Regarding access to information – the first thing to evaluate is the administrative capacity and the internal information systems of the executive bodies. On the base of this assessment, the necessity for APIA amendments and amendments to other related legislation with regard to the ptoactive publication of information should be considered.


Access to Information Programme has been recommending for years in its annual reports for the development of unified requirements for the technical parameters of the Internet sites in order for some consistency to be achieved of the content and the up-to-date information of the executive power bodies.


The start was initiated with the publication of the Operational Plan and the opening of the possibility for sending recommendations and opinions in the section Open Government Partnership of the government Public Consultation Portal.

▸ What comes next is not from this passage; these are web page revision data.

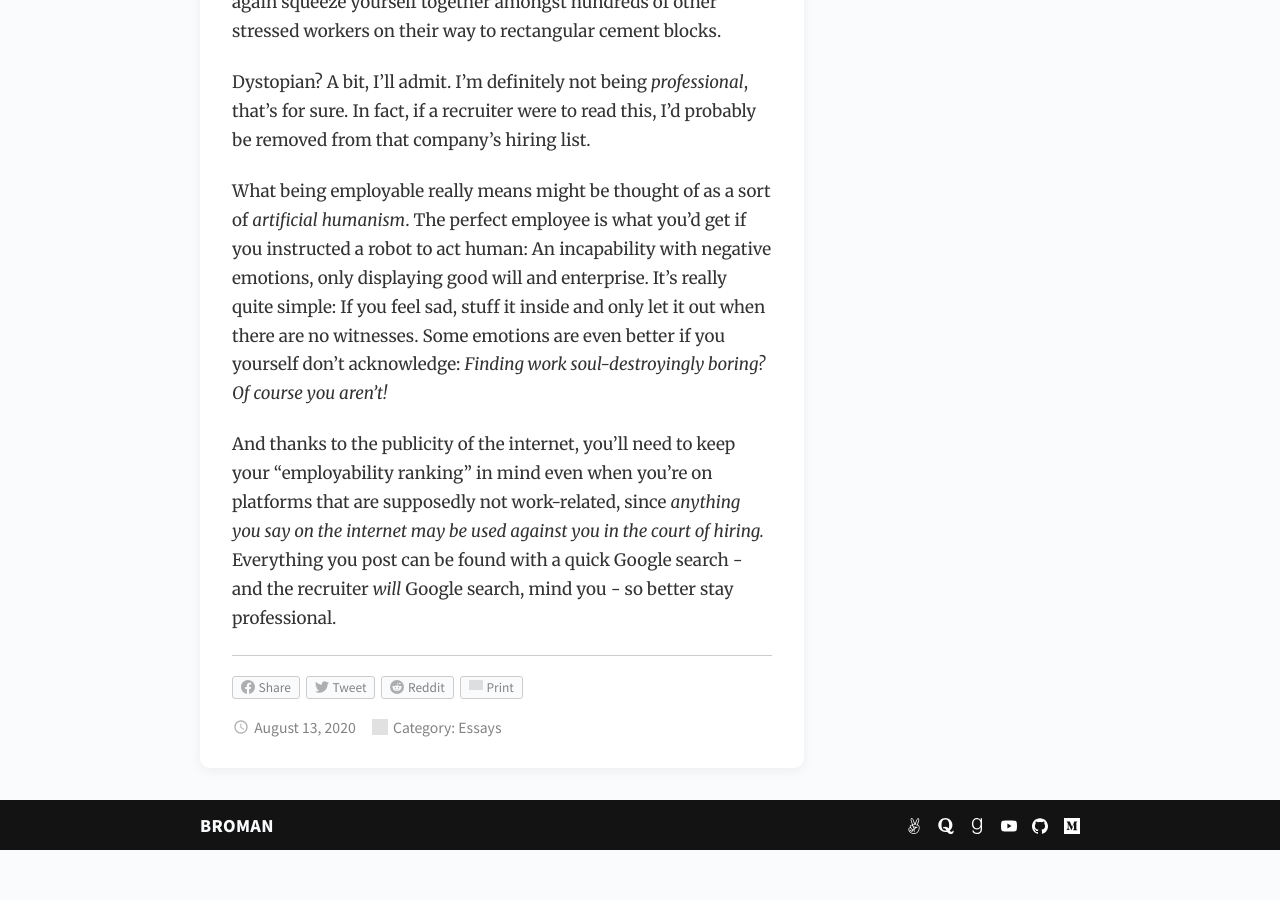
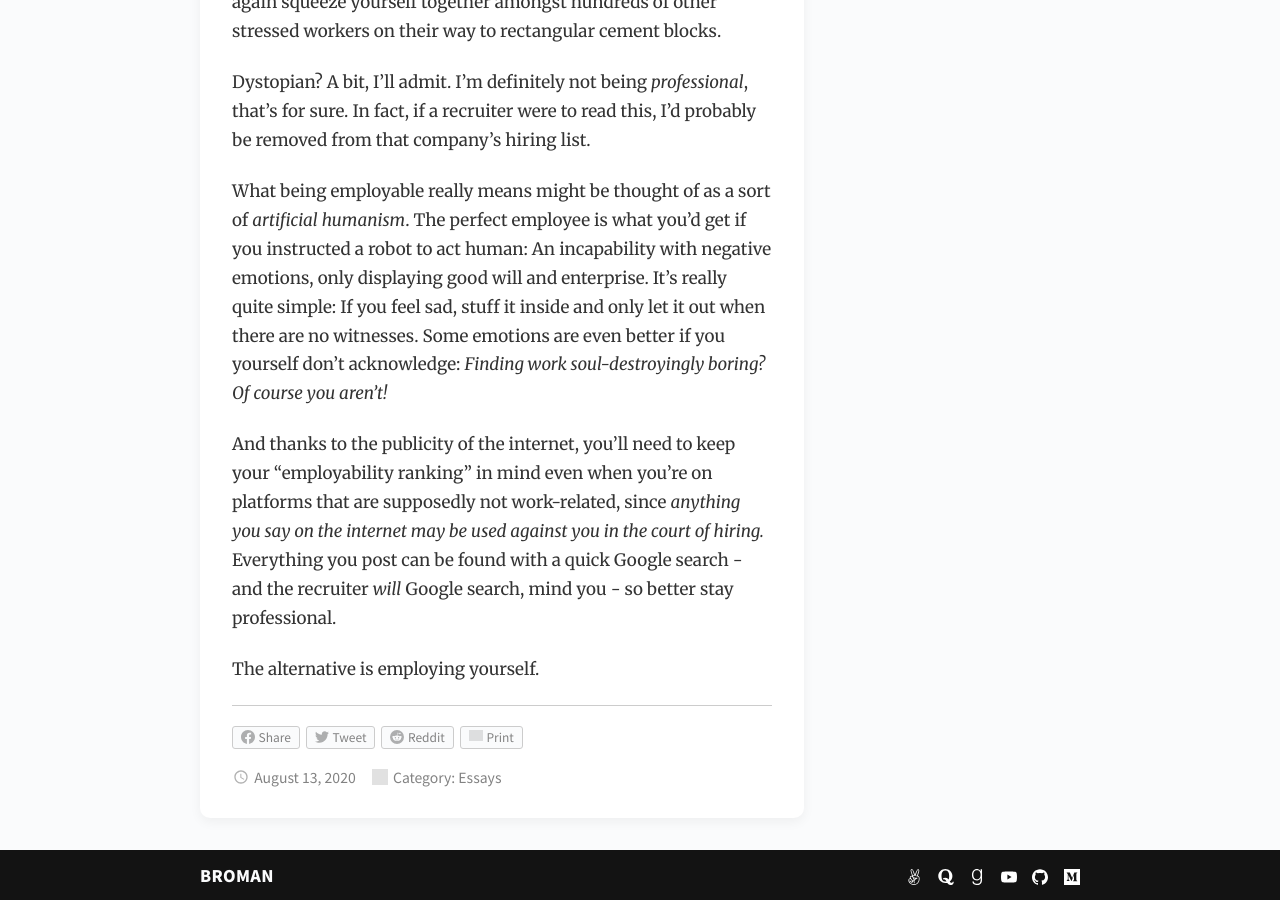
Before and after one commit to gdbroman/broman.blog, a Jekyll site: the page built from _posts/2020/2020-08-13-artificial-humanism.md, in a window 1280 px wide and 900 px high, scrolled down 1383 px. Built offline with Jekyll 4.4.1, drawn with Linux system fonts in a browser that asks for light colours; before the commit the page ends 2233 px from its top, so only the background shows below that; grey boxes are pictures that could not be loaded.

Commit message:
revision

```diff
--- a/_posts/2020/2020-08-13-artificial-humanism.md
+++ b/_posts/2020/2020-08-13-artificial-humanism.md
@@ -16,3 +16,5 @@ Dystopian? A bit, I’ll admit. I'm definitely not being _professional_, that's
 What being employable really means might be thought of as a sort of _artificial humanism_. The perfect employee is what you’d get if you instructed a robot to act human: An incapability with negative emotions, only displaying good will and enterprise. It's really quite simple: If you feel sad, stuff it inside and only let it out when there are no witnesses. Some emotions are even better if you yourself don’t acknowledge: _Finding work soul-destroyingly boring? Of course you aren’t!_
 
 And thanks to the publicity of the internet, you'll need to keep your “employability ranking” in mind even when you're on platforms that are supposedly not work-related, since _anything you say on the internet may be used against you in the court of hiring._ Everything you post can be found with a quick Google search - and the recruiter _will_ Google search, mind you - so better stay professional.
+
+The alternative is employing yourself.
```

A Facebook web site was also launched. [5]


To achieve the goals of the OGP initiative on a national level, the Operational Plan should be discussed widely and with the involvement of all interested and responsible for the implementation of the measures parties.


The specification of the measures and the consideration of the proposals would open the process and would facilitate its monitoring.


The plan should include mechanism for reporting and monitoring and wider participation of civil organization.


Access to Information should be the pillar of the open, accountable and responsible government and should be set as the base of all other measures.


The formulation and adoption of policies after a wide and long enough discussion, participation and mechanisms of monitoring and control would “harden the core” and would “keep the vitality” not only of the Global OGP initiative, but also of the implementation of the National Action Plan of Bulgaria. Thus the measures provided by the Operational Plan will become “measures of success.”


*Gergana Jouleva's analysis on the measures provided by the Government Operational Plan was published in AIP FOI Monthly Newsletter, August 2012 (in Bulgarian).

[1] http://www.strategy.bg/Articles/List.aspx?lang=bg-BG

[2] http://www.aip-bg.org/en/surveys/2012/204468/

[3] http://www.aip-bg.org/surveys/Рейтинг/202921/

[4]  The number of municipalities in Bulgaria is 264. Seven out of these do not have web sites as of February 2012.

[5] http://www.strategy.bg/Articles/List.aspx?lang=bg-BG